■ **WORK TASK**
Below are records that hold pictures; write out only the lines from their start through the line with "Before and after one commit to vopaga/to_freedium, a", exactly, and drop the pictures.

== PROVIDED INFORMATION ==

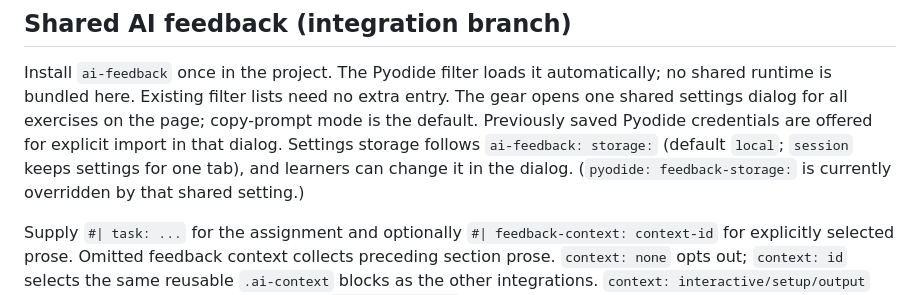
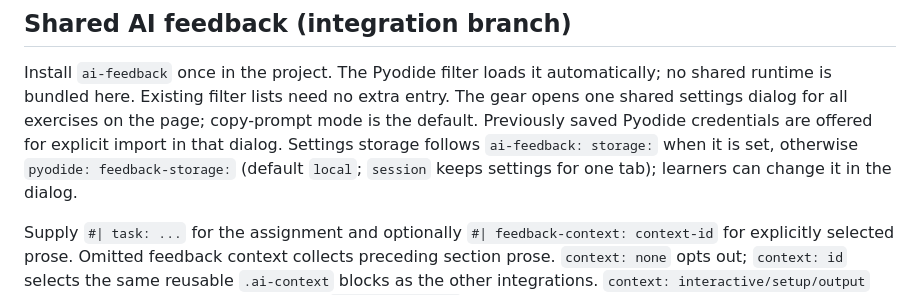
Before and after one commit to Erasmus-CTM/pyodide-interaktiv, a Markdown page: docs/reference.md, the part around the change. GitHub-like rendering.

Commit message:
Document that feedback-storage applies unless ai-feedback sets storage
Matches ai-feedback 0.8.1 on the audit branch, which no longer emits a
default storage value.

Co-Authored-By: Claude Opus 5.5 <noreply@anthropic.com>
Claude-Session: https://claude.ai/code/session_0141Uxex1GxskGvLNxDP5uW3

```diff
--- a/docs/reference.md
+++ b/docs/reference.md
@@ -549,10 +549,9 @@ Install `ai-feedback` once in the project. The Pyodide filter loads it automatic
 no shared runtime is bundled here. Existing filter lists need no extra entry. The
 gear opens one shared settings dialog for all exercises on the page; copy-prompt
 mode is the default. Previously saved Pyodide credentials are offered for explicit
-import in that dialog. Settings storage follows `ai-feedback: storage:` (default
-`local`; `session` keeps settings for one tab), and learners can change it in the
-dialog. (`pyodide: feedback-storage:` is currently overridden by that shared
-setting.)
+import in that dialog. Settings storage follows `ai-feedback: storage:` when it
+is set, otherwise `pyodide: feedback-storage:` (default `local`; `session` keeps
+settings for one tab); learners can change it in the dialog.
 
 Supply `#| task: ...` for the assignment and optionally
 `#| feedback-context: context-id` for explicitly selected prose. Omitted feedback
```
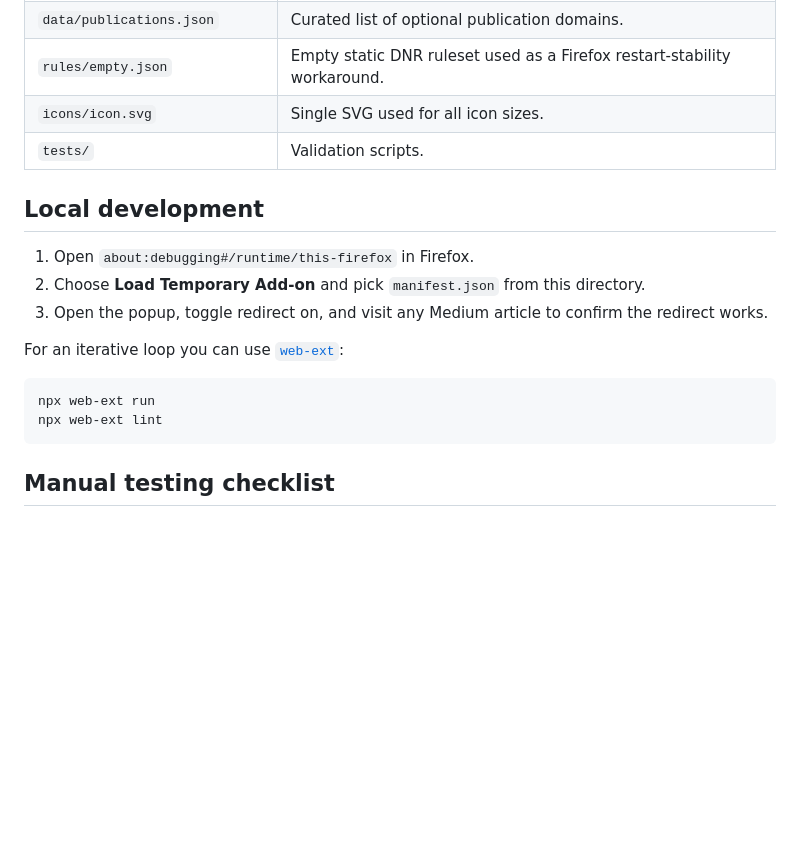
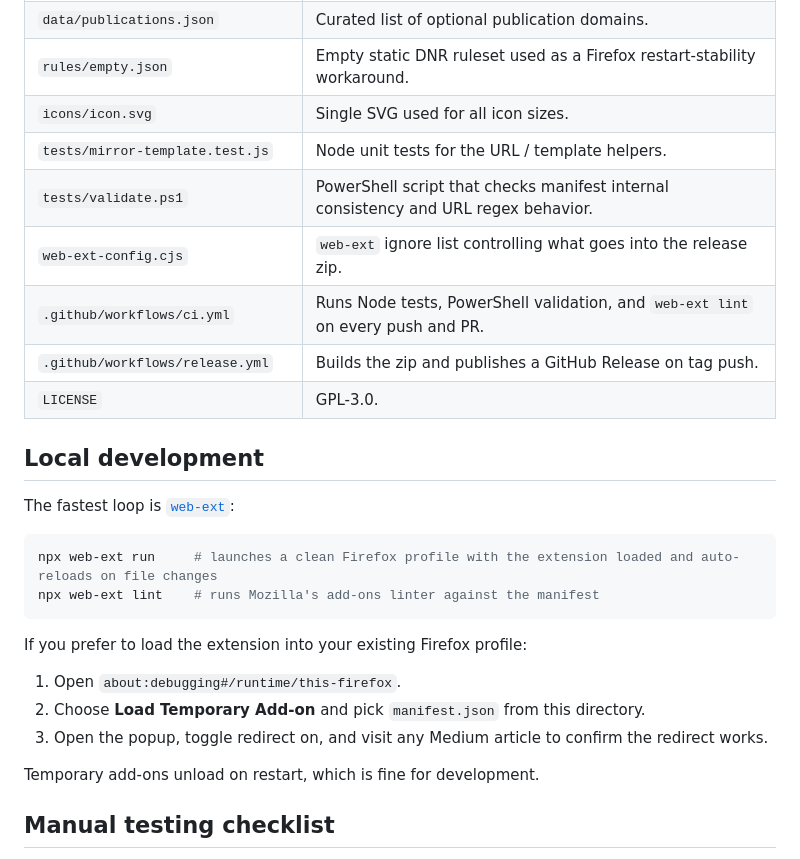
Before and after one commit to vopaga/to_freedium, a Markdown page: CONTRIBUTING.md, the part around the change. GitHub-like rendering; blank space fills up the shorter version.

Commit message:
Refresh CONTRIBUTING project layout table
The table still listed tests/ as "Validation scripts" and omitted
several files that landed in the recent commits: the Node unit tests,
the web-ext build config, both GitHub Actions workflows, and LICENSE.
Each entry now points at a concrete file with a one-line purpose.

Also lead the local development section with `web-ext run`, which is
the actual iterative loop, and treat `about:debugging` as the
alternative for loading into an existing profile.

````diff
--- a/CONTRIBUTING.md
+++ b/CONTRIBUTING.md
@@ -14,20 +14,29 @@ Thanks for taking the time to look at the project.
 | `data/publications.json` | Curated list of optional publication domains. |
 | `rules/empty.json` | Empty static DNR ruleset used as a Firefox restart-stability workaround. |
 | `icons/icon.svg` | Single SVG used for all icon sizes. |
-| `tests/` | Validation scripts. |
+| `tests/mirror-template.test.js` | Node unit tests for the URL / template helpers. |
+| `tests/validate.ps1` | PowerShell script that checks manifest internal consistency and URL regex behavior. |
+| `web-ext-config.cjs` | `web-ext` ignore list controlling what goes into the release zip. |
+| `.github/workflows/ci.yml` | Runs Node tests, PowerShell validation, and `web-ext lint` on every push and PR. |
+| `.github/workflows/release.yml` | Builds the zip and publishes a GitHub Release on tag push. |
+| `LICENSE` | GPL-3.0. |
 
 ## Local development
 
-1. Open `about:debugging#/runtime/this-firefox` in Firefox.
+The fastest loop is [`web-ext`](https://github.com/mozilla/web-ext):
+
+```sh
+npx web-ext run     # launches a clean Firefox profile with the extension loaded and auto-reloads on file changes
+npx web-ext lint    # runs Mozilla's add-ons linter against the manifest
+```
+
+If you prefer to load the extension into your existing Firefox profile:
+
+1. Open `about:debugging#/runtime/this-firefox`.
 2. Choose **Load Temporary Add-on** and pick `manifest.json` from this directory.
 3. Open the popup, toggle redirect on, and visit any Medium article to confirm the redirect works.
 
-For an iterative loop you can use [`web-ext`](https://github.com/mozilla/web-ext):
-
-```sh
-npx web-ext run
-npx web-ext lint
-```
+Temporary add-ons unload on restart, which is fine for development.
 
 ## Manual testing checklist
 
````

===

■ **RESULT OF THE TASK**
Before and after one commit to Erasmus-CTM/pyodide-interaktiv, a Markdown page: docs/reference.md, the part around the change. GitHub-like rendering.

Commit message:
Document that feedback-storage applies unless ai-feedback sets storage
Matches ai-feedback 0.8.1 on the audit branch, which no longer emits a
default storage value.

Co-Authored-By: Claude Opus 5.5 <noreply@anthropic.com>
Claude-Session: https://claude.ai/code/session_0141Uxex1GxskGvLNxDP5uW3

```diff
--- a/docs/reference.md
+++ b/docs/reference.md
@@ -549,10 +549,9 @@ Install `ai-feedback` once in the project. The Pyodide filter loads it automatic
 no shared runtime is bundled here. Existing filter lists need no extra entry. The
 gear opens one shared settings dialog for all exercises on the page; copy-prompt
 mode is the default. Previously saved Pyodide credentials are offered for explicit
-import in that dialog. Settings storage follows `ai-feedback: storage:` (default
-`local`; `session` keeps settings for one tab), and learners can change it in the
-dialog. (`pyodide: feedback-storage:` is currently overridden by that shared
-setting.)
+import in that dialog. Settings storage follows `ai-feedback: storage:` when it
+is set, otherwise `pyodide: feedback-storage:` (default `local`; `session` keeps
+settings for one tab); learners can change it in the dialog.
 
 Supply `#| task: ...` for the assignment and optionally
 `#| feedback-context: context-id` for explicitly selected prose. Omitted feedback
```
Before and after one commit to vopaga/to_freedium, a Markdown page: CONTRIBUTING.md, the part around the change. GitHub-like rendering; blank space fills up the shorter version.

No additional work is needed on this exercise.